(Work order): Filter the records down to the lines that hold the word "gedaan", and copy each of those lines.

(Web page edit records):
────────

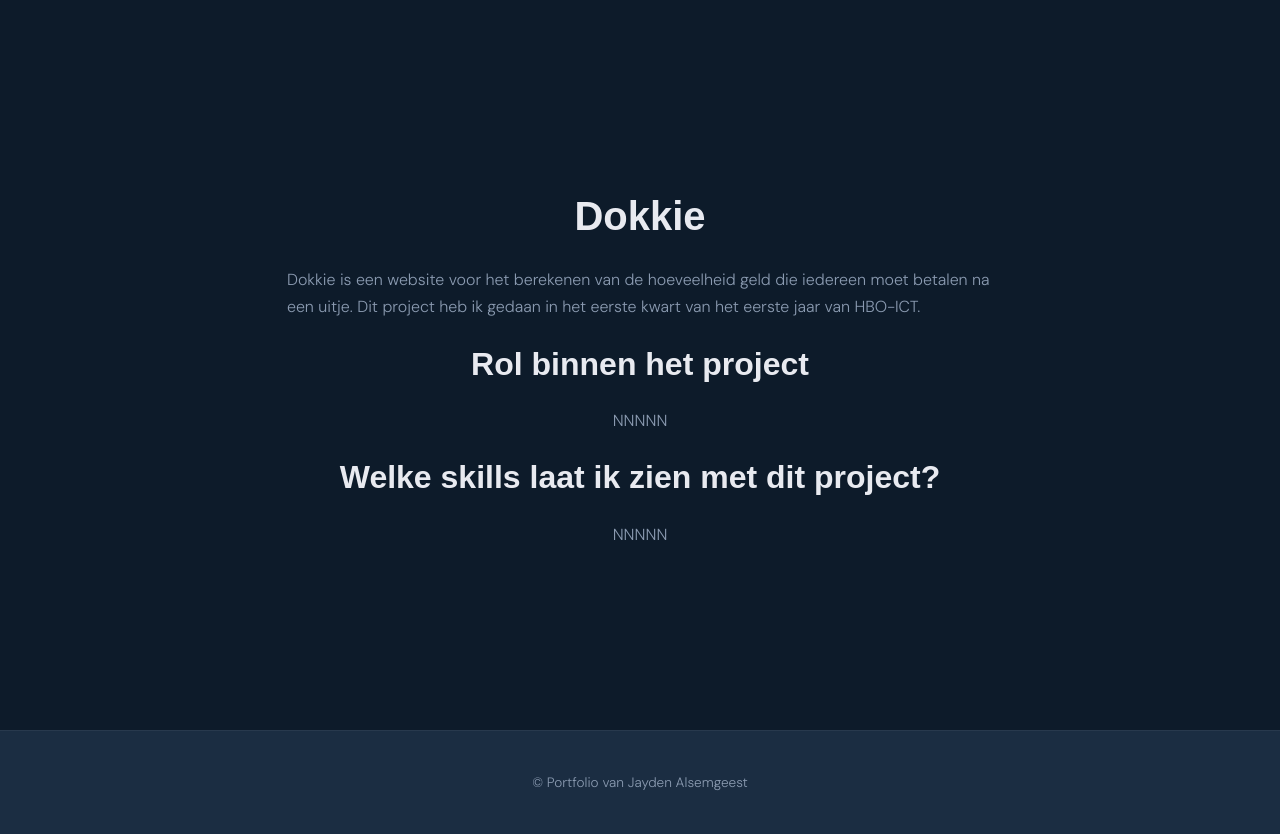
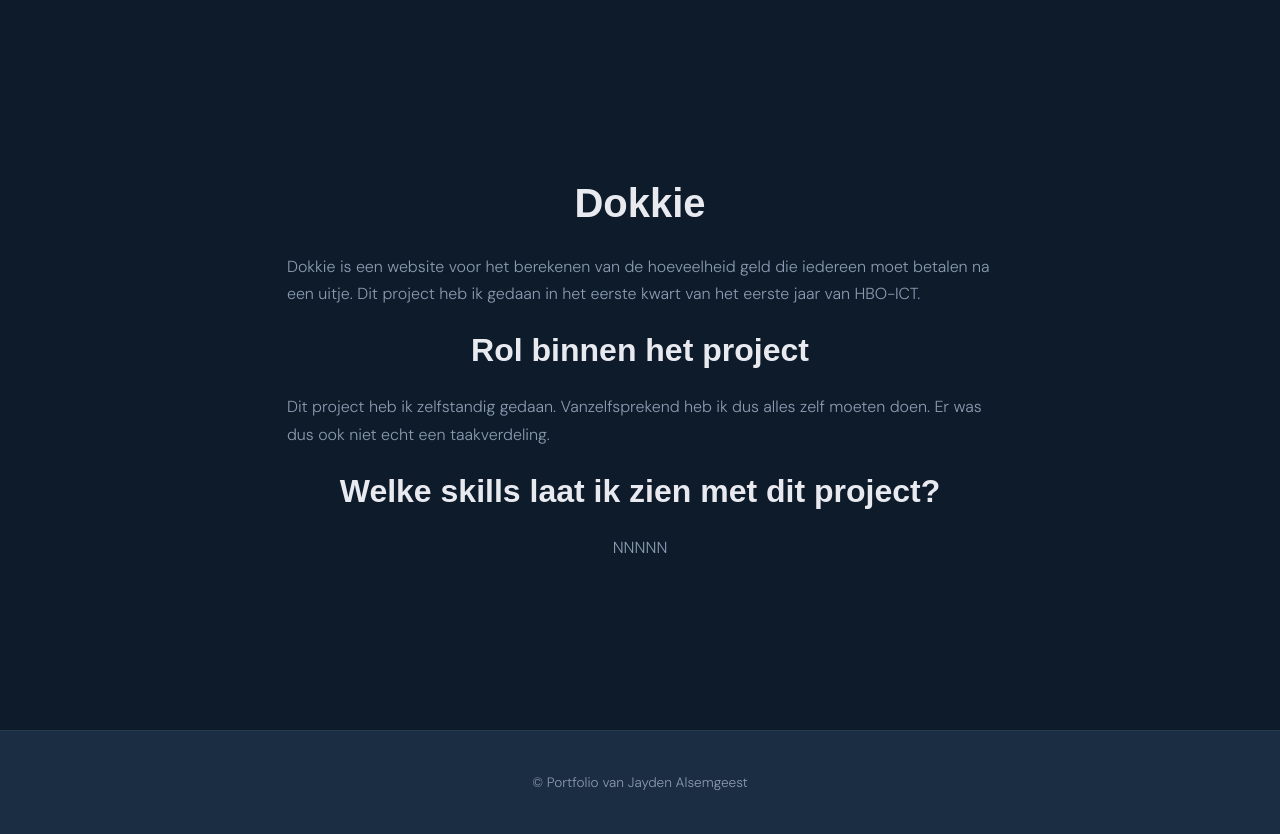
Before and after one commit to Jaydenalsemgeest/JaydenAlsemgeest.github.io, a Flask app: page /dokkie in a window 1280 px wide. Shown: the part 70-904 px from the top of the page. Run offline with Flask 3, Linux system fonts and the light colour scheme.

Commit message:
feat: update project role description for clarity and detail

```diff
--- a/Portfolio/templates/dokkie.html
+++ b/Portfolio/templates/dokkie.html
@@ -20,7 +20,11 @@
             Dit project heb ik gedaan in het eerste kwart van het eerste jaar van HBO-ICT.
         </p>
         <h2>Rol binnen het project</h2>
-        <p>NNNNN</p>
+        <p>
+            Dit project heb ik zelfstandig gedaan.
+            Vanzelfsprekend heb ik dus alles zelf moeten doen.
+            Er was dus ook niet echt een taakverdeling.
+        </p>
         <h2>Welke skills laat ik zien met dit project?</h2>
         <p>NNNNN</p>
 
```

────────

(Response):
             Dit project heb ik gedaan in het eerste kwart van het eerste jaar van HBO-ICT.
+            Dit project heb ik zelfstandig gedaan.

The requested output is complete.